When writing, designing, creating, producing … something, it is important that someone else can understand it, interact with it and benefit from it. Feedback counts, and early feedback counts double. If you can’t get that early feedback, at least try step back and see what you’ve done from another angle.

The Liffey Swim 2011

Earlier this year, one of my goals was to complete the liffey swim. Well with all the triathlon training and the whole “getting married” thing, it completely slipped my mind. Until the end of july, when I had finished my first Olympic Distance Triathlon in kilkenny.

After Kilkenny tri I decided I had enough of triathlon for a few weeks and wanted to chill for a bit.

But not completely chill. I decided I would see what was involved in getting into the liffey swim this year and added a post on my clubs forum. So with only 4 weeks to go, I had my checklist on hand:

  1. Join OW Swim Club
  2. Get SI (Swim Ireland) number
  3. Complete 4 OW races without wetsuit
  4. All of this by 27th August

So I found out about Half moon swimming club, contacted them, transferred 50 squids and got my SI number within the week.
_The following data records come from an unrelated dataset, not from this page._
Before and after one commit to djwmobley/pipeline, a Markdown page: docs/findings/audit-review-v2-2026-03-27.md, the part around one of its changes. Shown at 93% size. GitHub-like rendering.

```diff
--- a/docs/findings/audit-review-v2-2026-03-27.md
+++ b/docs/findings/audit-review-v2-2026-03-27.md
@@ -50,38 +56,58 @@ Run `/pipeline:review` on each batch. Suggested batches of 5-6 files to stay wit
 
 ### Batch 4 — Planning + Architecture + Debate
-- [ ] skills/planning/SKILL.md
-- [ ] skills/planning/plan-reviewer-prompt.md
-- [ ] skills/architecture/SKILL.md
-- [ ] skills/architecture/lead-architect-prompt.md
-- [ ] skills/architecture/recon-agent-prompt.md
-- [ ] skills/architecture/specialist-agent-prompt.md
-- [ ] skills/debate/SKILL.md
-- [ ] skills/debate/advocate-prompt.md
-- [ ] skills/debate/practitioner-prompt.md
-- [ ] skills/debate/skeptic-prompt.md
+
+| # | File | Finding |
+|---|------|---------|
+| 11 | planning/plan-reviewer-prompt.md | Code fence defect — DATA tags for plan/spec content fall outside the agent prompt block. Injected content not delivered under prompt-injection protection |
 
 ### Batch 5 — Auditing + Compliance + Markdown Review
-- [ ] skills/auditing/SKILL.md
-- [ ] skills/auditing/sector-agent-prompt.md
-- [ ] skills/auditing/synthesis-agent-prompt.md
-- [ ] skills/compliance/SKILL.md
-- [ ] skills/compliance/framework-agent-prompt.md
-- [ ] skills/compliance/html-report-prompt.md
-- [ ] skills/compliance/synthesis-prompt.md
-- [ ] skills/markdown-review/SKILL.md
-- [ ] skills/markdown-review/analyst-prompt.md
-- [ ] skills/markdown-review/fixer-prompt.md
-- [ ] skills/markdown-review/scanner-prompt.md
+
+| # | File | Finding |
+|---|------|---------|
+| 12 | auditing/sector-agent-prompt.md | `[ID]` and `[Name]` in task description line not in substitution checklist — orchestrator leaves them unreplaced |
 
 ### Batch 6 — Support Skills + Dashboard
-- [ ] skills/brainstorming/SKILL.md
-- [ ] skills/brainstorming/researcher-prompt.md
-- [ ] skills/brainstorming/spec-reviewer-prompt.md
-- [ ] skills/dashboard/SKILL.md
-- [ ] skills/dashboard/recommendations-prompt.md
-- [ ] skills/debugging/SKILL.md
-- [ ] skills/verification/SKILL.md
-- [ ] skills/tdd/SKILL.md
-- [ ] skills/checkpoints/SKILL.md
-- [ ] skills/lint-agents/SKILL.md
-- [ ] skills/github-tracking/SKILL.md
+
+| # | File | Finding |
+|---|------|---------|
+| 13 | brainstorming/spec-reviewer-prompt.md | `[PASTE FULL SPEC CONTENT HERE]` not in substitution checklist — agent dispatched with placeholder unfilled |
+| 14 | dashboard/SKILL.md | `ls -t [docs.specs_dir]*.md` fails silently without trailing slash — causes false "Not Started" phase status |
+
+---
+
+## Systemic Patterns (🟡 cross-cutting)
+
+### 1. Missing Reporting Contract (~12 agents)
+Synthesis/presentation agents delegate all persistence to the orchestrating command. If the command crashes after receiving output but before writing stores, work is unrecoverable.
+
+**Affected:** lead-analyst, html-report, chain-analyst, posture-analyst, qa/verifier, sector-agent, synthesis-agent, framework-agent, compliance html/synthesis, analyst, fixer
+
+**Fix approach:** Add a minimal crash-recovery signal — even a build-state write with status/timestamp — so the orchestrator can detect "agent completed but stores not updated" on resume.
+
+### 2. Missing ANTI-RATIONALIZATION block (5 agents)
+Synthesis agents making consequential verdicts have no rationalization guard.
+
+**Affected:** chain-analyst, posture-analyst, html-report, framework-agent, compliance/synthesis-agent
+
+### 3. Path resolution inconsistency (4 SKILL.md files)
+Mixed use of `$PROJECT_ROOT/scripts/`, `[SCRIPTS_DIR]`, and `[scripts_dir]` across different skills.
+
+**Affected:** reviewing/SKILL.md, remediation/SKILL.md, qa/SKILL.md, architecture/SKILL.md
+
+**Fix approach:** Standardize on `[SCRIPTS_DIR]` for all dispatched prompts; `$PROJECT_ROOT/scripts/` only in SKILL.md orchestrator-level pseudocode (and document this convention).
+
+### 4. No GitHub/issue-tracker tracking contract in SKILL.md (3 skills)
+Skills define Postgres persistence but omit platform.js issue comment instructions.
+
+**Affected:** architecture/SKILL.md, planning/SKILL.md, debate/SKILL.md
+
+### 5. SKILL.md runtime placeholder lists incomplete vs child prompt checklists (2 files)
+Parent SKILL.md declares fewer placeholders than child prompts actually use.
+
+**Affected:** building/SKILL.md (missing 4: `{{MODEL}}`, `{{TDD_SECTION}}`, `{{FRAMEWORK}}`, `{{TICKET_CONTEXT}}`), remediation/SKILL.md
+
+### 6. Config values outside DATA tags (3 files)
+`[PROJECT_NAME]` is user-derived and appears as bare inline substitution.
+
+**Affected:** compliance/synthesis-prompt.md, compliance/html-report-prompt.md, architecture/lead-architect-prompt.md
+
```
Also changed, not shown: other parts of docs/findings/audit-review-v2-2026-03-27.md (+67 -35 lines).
Armed with my SI number, I could now enter OW races. Time to find the races. The only 4 races between then and the closing date were below. I had to complete them all.

  1. 7th August 2010 – High Rock, Portmarnock, Dublin
  2. 9th August 2010 – Guinness SC Charity, Portmarnock Beach, Dublin
  3. 13th August 2010 – Corrib Prom Swim, Salthill, Galway
  4. 14th August 2010 – Lough Owel, Mullingar, Co. Westmeath

Eep. So 4 races lined up all with in 1 week, and one of them on the other side of the country. Time to talk to the wife. Donna was more than happy for me to treat her to a fancy hotel in galway AND dinner AND a big breakfast AND shopping. What a nice person she is!!

The qualifying races themselves were very interesting. I learned:

  • Open Water (read: Club) swimmers are fucking insanely good. Different class of swimmer to triathlon swimmers.
  • All OW races are handicapped. This means that the good swimmer go off up to 15 minutes after the slower swimmers. This means everyone has a chance of winning. Cool!
  • Distances are estimated, and mostly around 2k
  • The only weather to stop an OW race, is when a small craft warning is in effect. These guys are hardcore.
  • Everyone knows everyone, it’s like a secret society that everyone knows about.
  • Getting stung by a jellyfish isn’t too bad initially. But fever does kick in after a few hours and that’s weird!

Now you’re up to date, and it’s now today, and I’m back chilling after the liffey swim. It was a great experience. Such a great thrill swimming underneath all the bridges Iwalk/drive over every day. And there are A LOT OF THEM. The swim was about 2300m and goes underneath 12 bridges, each one filled with onlookers and well wishers. My wife, her friends, my sister and her family all followed me down the banks of the liffey to cheer me on and welcome me at the IFSC, where we finally finished. It was LONG, but great.

Today was the 91st liffey swim, and my first. Of many many more I hope.